→ WHAT YOU ARE ASKED TO DO
When you give the entries again, keep every word as it stands and drop the pictures.

_____

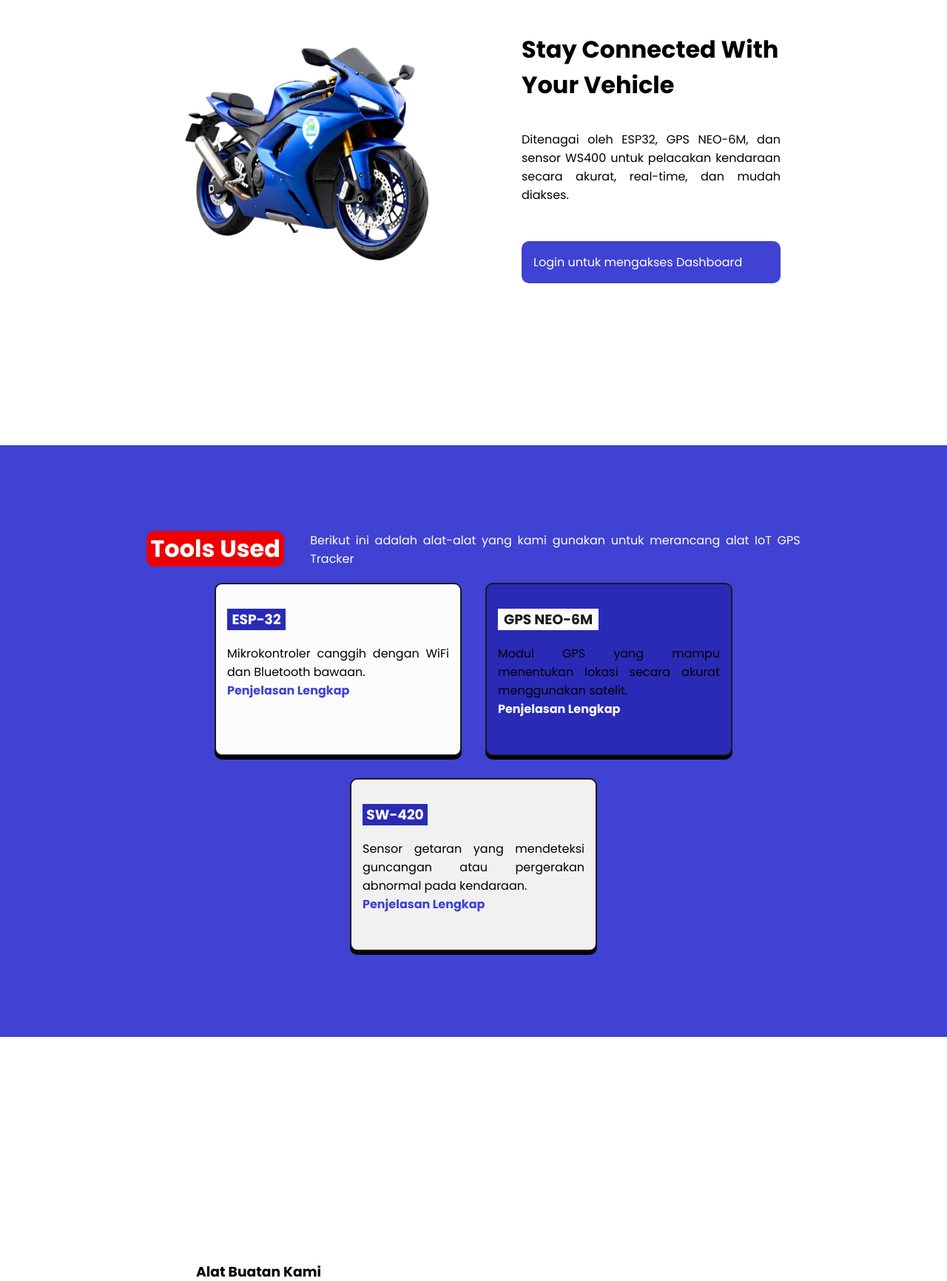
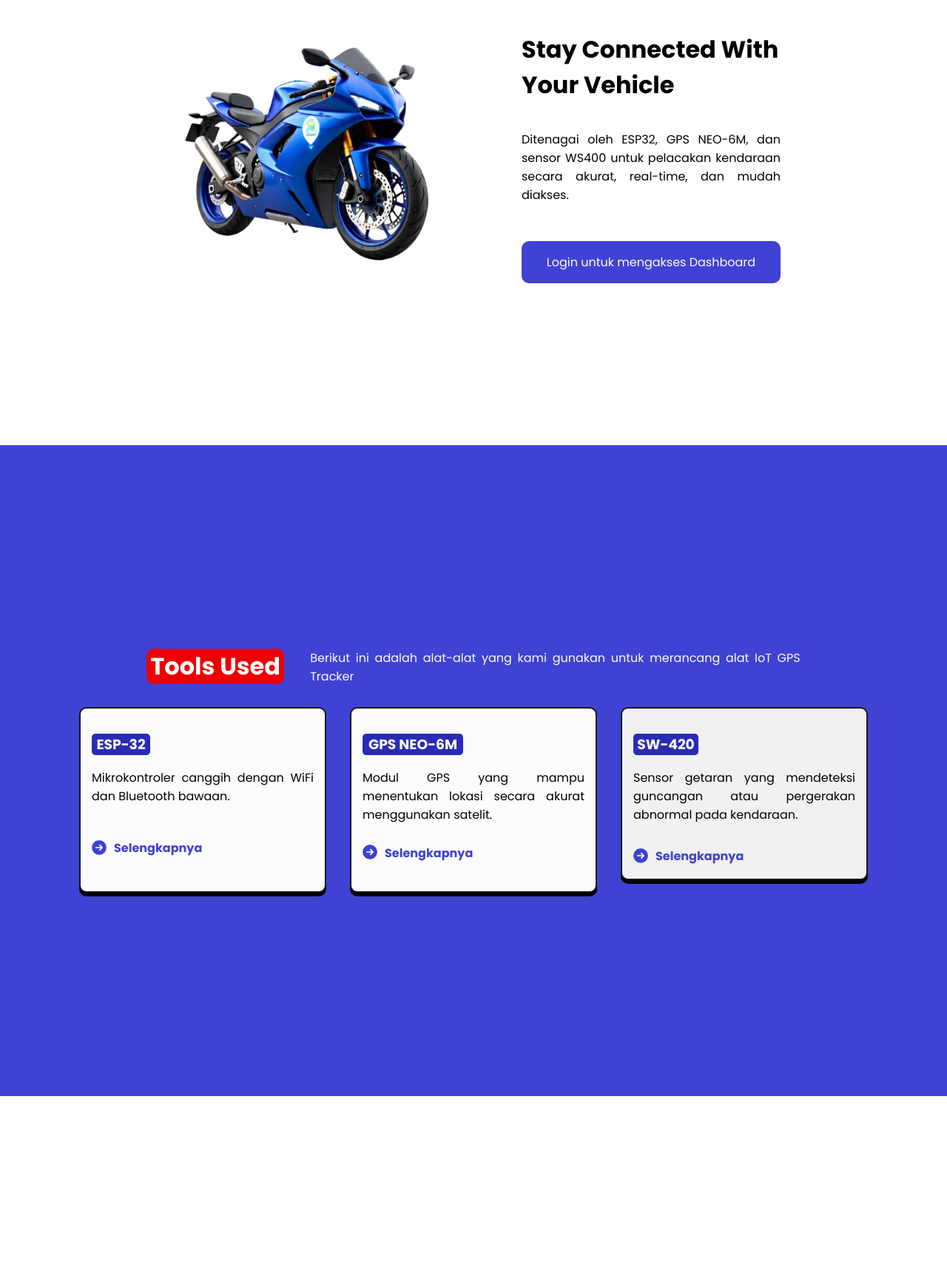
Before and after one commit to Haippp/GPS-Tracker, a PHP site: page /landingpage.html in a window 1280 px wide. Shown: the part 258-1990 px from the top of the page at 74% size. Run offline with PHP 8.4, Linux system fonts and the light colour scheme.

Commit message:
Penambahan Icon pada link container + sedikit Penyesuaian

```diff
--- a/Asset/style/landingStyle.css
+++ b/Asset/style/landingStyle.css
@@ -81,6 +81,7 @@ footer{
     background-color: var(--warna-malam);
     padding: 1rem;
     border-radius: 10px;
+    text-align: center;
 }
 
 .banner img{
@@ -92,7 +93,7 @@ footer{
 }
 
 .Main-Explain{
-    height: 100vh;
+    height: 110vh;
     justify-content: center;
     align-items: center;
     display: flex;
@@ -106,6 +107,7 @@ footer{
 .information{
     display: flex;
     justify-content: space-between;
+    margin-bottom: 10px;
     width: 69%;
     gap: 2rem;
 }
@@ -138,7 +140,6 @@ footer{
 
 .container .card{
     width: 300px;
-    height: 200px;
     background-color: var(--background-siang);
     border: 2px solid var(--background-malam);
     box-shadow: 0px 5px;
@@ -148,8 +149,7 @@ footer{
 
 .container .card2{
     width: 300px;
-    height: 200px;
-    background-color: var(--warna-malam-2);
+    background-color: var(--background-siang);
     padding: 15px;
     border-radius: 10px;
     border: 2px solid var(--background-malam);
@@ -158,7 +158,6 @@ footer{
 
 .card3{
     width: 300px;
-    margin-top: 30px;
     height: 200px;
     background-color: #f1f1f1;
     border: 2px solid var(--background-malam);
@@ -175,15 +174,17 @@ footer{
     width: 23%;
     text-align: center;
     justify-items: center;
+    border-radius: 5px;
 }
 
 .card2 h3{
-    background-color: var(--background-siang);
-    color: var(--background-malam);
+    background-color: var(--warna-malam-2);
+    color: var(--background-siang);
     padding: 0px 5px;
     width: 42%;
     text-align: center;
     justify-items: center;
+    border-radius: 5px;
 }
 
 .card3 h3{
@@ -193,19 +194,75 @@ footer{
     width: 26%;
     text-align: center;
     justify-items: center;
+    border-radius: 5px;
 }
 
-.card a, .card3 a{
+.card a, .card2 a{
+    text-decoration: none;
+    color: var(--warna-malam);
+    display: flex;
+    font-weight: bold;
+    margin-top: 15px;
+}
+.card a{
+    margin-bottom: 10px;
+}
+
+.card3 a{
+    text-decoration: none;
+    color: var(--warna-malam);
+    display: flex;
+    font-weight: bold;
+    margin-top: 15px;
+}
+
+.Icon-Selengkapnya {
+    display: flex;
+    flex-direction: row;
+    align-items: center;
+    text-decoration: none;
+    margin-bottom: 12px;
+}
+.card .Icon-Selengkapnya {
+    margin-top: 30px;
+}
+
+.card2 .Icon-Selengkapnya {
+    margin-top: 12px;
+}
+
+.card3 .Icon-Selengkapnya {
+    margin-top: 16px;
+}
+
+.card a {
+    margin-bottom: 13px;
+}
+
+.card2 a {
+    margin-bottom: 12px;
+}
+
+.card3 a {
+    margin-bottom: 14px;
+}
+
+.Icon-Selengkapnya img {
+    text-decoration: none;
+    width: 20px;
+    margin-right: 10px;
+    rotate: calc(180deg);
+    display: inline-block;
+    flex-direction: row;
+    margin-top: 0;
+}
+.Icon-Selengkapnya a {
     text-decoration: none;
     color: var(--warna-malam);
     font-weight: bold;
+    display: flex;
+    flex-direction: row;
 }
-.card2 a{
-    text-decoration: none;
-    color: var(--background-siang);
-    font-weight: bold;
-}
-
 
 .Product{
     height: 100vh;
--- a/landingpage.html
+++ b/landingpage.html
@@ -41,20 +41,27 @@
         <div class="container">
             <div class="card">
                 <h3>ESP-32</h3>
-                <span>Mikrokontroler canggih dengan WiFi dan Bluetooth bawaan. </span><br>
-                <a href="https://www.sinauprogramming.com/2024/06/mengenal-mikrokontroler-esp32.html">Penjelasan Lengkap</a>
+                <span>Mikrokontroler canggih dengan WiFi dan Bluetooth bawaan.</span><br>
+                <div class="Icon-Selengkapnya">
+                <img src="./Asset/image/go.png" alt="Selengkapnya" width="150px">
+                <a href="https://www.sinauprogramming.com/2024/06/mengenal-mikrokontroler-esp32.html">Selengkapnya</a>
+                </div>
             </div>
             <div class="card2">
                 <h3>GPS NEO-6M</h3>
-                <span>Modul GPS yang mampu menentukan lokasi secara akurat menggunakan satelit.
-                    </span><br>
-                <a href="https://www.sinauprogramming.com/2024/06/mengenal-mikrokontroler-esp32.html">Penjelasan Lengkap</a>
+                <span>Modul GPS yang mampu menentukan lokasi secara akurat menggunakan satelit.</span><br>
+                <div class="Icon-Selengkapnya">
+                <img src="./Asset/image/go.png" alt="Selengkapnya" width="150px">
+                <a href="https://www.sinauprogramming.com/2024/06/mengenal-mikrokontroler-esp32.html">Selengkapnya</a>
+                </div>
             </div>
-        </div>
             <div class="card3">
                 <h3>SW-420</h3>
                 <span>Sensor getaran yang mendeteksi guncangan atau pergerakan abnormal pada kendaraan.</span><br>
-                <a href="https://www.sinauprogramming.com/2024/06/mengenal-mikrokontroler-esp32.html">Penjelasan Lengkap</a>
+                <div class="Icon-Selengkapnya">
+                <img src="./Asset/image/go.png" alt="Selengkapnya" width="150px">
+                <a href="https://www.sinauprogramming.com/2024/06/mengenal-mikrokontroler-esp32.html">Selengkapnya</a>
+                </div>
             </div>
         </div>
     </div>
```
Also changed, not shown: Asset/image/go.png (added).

_____

→ ANSWER BOX
Before and after one commit to Haippp/GPS-Tracker, a PHP site: page /landingpage.html in a window 1280 px wide. Shown: the part 258-1990 px from the top of the page at 74% size. Run offline with PHP 8.4, Linux system fonts and the light colour scheme.

Commit message:
Penambahan Icon pada link container + sedikit Penyesuaian

```diff
--- a/Asset/style/landingStyle.css
+++ b/Asset/style/landingStyle.css
@@ -81,6 +81,7 @@ footer{
     background-color: var(--warna-malam);
     padding: 1rem;
     border-radius: 10px;
+    text-align: center;
 }
 
 .banner img{
@@ -92,7 +93,7 @@ footer{
 }
 
 .Main-Explain{
-    height: 100vh;
+    height: 110vh;
     justify-content: center;
     align-items: center;
     display: flex;
@@ -106,6 +107,7 @@ footer{
 .information{
     display: flex;
     justify-content: space-between;
+    margin-bottom: 10px;
     width: 69%;
     gap: 2rem;
 }
@@ -138,7 +140,6 @@ footer{
 
 .container .card{
     width: 300px;
-    height: 200px;
     background-color: var(--background-siang);
     border: 2px solid var(--background-malam);
     box-shadow: 0px 5px;
@@ -148,8 +149,7 @@ footer{
 
 .container .card2{
     width: 300px;
-    height: 200px;
-    background-color: var(--warna-malam-2);
+    background-color: var(--background-siang);
     padding: 15px;
     border-radius: 10px;
     border: 2px solid var(--background-malam);
@@ -158,7 +158,6 @@ footer{
 
 .card3{
     width: 300px;
-    margin-top: 30px;
     height: 200px;
     background-color: #f1f1f1;
     border: 2px solid var(--background-malam);
@@ -175,15 +174,17 @@ footer{
     width: 23%;
     text-align: center;
     justify-items: center;
+    border-radius: 5px;
 }
 
 .card2 h3{
-    background-color: var(--background-siang);
-    color: var(--background-malam);
+    background-color: var(--warna-malam-2);
+    color: var(--background-siang);
     padding: 0px 5px;
     width: 42%;
     text-align: center;
     justify-items: center;
+    border-radius: 5px;
 }
 
 .card3 h3{
@@ -193,19 +194,75 @@ footer{
     width: 26%;
     text-align: center;
     justify-items: center;
+    border-radius: 5px;
 }
 
-.card a, .card3 a{
+.card a, .card2 a{
+    text-decoration: none;
+    color: var(--warna-malam);
+    display: flex;
+    font-weight: bold;
+    margin-top: 15px;
+}
+.card a{
+    margin-bottom: 10px;
+}
+
+.card3 a{
+    text-decoration: none;
+    color: var(--warna-malam);
+    display: flex;
+    font-weight: bold;
+    margin-top: 15px;
+}
+
+.Icon-Selengkapnya {
+    display: flex;
+    flex-direction: row;
+    align-items: center;
+    text-decoration: none;
+    margin-bottom: 12px;
+}
+.card .Icon-Selengkapnya {
+    margin-top: 30px;
+}
+
+.card2 .Icon-Selengkapnya {
+    margin-top: 12px;
+}
+
+.card3 .Icon-Selengkapnya {
+    margin-top: 16px;
+}
+
+.card a {
+    margin-bottom: 13px;
+}
+
+.card2 a {
+    margin-bottom: 12px;
+}
+
+.card3 a {
+    margin-bottom: 14px;
+}
+
+.Icon-Selengkapnya img {
+    text-decoration: none;
+    width: 20px;
+    margin-right: 10px;
+    rotate: calc(180deg);
+    display: inline-block;
+    flex-direction: row;
+    margin-top: 0;
+}
+.Icon-Selengkapnya a {
     text-decoration: none;
     color: var(--warna-malam);
     font-weight: bold;
+    display: flex;
+    flex-direction: row;
 }
-.card2 a{
-    text-decoration: none;
-    color: var(--background-siang);
-    font-weight: bold;
-}
-
 
 .Product{
     height: 100vh;
--- a/landingpage.html
+++ b/landingpage.html
@@ -41,20 +41,27 @@
         <div class="container">
             <div class="card">
                 <h3>ESP-32</h3>
-                <span>Mikrokontroler canggih dengan WiFi dan Bluetooth bawaan. </span><br>
-                <a href="https://www.sinauprogramming.com/2024/06/mengenal-mikrokontroler-esp32.html">Penjelasan Lengkap</a>
+                <span>Mikrokontroler canggih dengan WiFi dan Bluetooth bawaan.</span><br>
+                <div class="Icon-Selengkapnya">
+                <img src="./Asset/image/go.png" alt="Selengkapnya" width="150px">
+                <a href="https://www.sinauprogramming.com/2024/06/mengenal-mikrokontroler-esp32.html">Selengkapnya</a>
+                </div>
             </div>
             <div class="card2">
                 <h3>GPS NEO-6M</h3>
-                <span>Modul GPS yang mampu menentukan lokasi secara akurat menggunakan satelit.
-                    </span><br>
-                <a href="https://www.sinauprogramming.com/2024/06/mengenal-mikrokontroler-esp32.html">Penjelasan Lengkap</a>
+                <span>Modul GPS yang mampu menentukan lokasi secara akurat menggunakan satelit.</span><br>
+                <div class="Icon-Selengkapnya">
+                <img src="./Asset/image/go.png" alt="Selengkapnya" width="150px">
+                <a href="https://www.sinauprogramming.com/2024/06/mengenal-mikrokontroler-esp32.html">Selengkapnya</a>
+                </div>
             </div>
-        </div>
             <div class="card3">
                 <h3>SW-420</h3>
                 <span>Sensor getaran yang mendeteksi guncangan atau pergerakan abnormal pada kendaraan.</span><br>
-                <a href="https://www.sinauprogramming.com/2024/06/mengenal-mikrokontroler-esp32.html">Penjelasan Lengkap</a>
+                <div class="Icon-Selengkapnya">
+                <img src="./Asset/image/go.png" alt="Selengkapnya" width="150px">
+                <a href="https://www.sinauprogramming.com/2024/06/mengenal-mikrokontroler-esp32.html">Selengkapnya</a>
+                </div>
             </div>
         </div>
     </div>
```
Also changed, not shown: Asset/image/go.png (added).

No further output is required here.